Dataset records:
══════

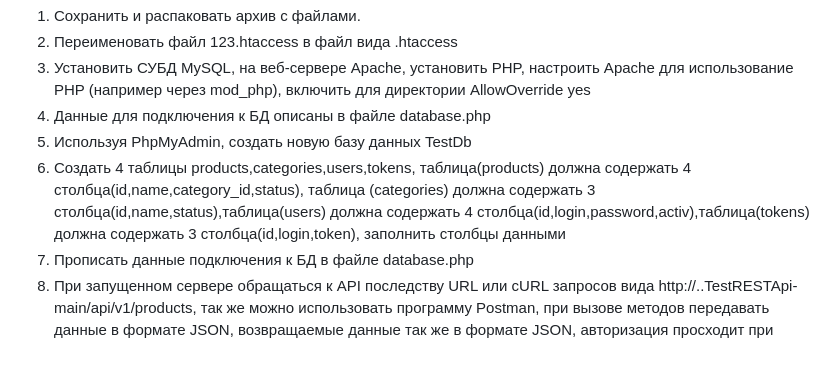
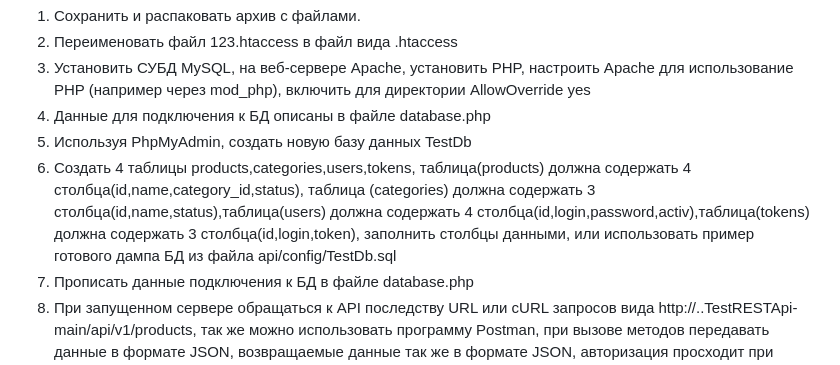
Before and after one commit to leo37rus/RESTApi, a Markdown page: README.md, the part around the change. Drawn GitHub-style.

```diff
--- a/README.md
+++ b/README.md
@@ -54,7 +54,7 @@
 3. Установить СУБД MySQL, на веб-сервере Apache, установить PHP, настроить Apache для использование PHP (например через mod_php), включить для директории AllowOverride yes
 4. Данные для подключения к БД описаны в файле database.php
 5. Используя PhpMyAdmin, создать новую базу данных TestDb
-6. Создать 4 таблицы products,categories,users,tokens, таблица(products) должна содержать 4 столбца(id,name,category_id,status), таблица (categories) должна содержать 3 столбца(id,name,status),таблица(users) должна содержать 4 столбца(id,login,password,activ),таблица(tokens) должна содержать 3 столбца(id,login,token), заполнить столбцы данными
+6. Создать 4 таблицы products,categories,users,tokens, таблица(products) должна содержать 4 столбца(id,name,category_id,status), таблица (categories) должна содержать 3 столбца(id,name,status),таблица(users) должна содержать 4 столбца(id,login,password,activ),таблица(tokens) должна содержать 3 столбца(id,login,token), заполнить столбцы данными, или использовать пример готового дампа БД из файла api/config/TestDb.sql
 7. Прописать данные подключения к БД в файле database.php
 8. При запущенном сервере обращаться к API последству URL или cURL запросов вида http://..TestRESTApi-main/api/v1/products, так же можно использовать программу Postman, при вызове методов передавать данные в формате JSON, возвращаемые данные так же в формате JSON, авторизация просходит при вызове метода POST /api/vl/auth и передаче данных login и password в формате JSON(данные пользователя должны быть описаны в таблице users).
 
```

══════

Work task:
Report every line in the data above in which the word "README" appears.

Your solution:
Before and after one commit to leo37rus/RESTApi, a Markdown page: README.md, the part around the change. Drawn GitHub-style.
--- a/README.md
+++ b/README.md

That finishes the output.